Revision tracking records
■ ■ ■
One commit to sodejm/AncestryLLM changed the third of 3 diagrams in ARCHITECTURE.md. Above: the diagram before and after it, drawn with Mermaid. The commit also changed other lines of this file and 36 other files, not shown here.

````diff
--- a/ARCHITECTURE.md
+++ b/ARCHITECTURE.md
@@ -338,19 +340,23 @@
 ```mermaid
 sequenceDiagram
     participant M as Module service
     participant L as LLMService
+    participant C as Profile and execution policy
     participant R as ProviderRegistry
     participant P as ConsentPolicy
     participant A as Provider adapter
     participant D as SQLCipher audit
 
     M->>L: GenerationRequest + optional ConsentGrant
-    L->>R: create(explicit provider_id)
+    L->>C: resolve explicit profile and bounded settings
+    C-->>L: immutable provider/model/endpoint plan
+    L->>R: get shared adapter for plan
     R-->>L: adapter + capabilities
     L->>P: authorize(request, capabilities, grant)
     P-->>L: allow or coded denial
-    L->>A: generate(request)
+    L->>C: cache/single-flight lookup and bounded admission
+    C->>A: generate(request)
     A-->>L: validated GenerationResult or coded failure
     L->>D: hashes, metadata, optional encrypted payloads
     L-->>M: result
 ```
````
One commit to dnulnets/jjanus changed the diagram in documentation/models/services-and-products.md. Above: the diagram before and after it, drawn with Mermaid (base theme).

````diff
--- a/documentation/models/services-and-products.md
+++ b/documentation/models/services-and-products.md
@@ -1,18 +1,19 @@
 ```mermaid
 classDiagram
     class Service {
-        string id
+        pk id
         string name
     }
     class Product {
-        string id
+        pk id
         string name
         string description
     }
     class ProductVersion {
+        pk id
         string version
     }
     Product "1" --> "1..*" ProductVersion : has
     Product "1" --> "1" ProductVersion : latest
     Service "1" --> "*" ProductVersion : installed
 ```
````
■ ■ ■
### Problem description
What lines above mention "participant"? Copy each one.

### Result of this task
     participant M as Module service
     participant L as LLMService
+    participant C as Profile and execution policy
     participant R as ProviderRegistry
     participant P as ConsentPolicy
     participant A as Provider adapter
     participant D as SQLCipher audit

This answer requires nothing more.